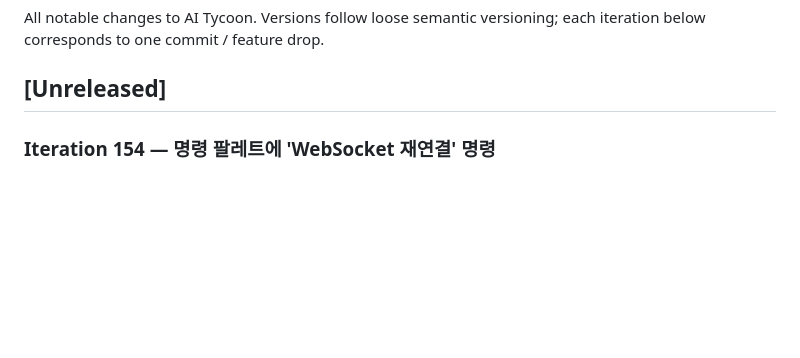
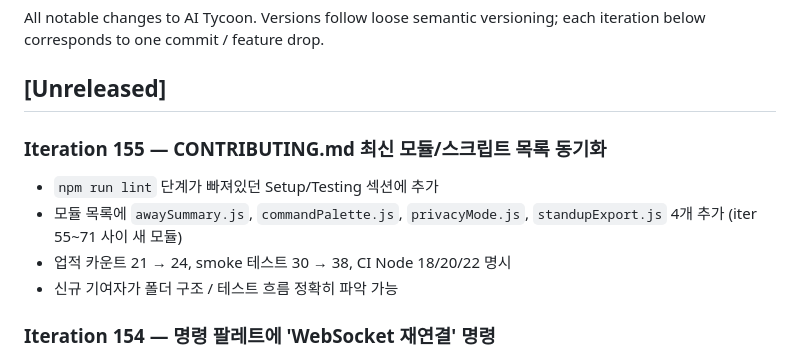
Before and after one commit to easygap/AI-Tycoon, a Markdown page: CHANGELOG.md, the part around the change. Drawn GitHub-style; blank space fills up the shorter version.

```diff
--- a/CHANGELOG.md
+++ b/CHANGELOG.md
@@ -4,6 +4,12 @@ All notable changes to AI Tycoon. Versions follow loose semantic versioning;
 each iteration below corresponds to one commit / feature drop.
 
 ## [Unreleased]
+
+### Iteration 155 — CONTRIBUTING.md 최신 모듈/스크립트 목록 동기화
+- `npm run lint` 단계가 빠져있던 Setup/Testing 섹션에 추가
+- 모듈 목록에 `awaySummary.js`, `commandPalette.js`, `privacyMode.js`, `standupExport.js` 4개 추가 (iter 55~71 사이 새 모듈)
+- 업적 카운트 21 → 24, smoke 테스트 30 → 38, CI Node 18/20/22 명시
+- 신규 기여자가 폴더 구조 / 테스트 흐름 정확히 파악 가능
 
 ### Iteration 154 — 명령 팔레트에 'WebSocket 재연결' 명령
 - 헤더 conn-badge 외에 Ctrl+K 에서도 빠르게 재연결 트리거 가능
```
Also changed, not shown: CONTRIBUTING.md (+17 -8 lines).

--

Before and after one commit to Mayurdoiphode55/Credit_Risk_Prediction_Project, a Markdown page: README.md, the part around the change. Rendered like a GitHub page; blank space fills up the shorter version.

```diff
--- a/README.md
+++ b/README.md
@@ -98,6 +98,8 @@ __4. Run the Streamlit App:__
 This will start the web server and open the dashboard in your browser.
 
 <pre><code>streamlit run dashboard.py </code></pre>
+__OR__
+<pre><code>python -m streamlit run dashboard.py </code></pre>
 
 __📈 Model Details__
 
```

TASK DIRECTIONS.
Wherever a line of the data above contains "dashboard", copy that line.

FINAL ANSWER.
 This will start the web server and open the dashboard in your browser.
 <pre><code>streamlit run dashboard.py </code></pre>
+<pre><code>python -m streamlit run dashboard.py </code></pre>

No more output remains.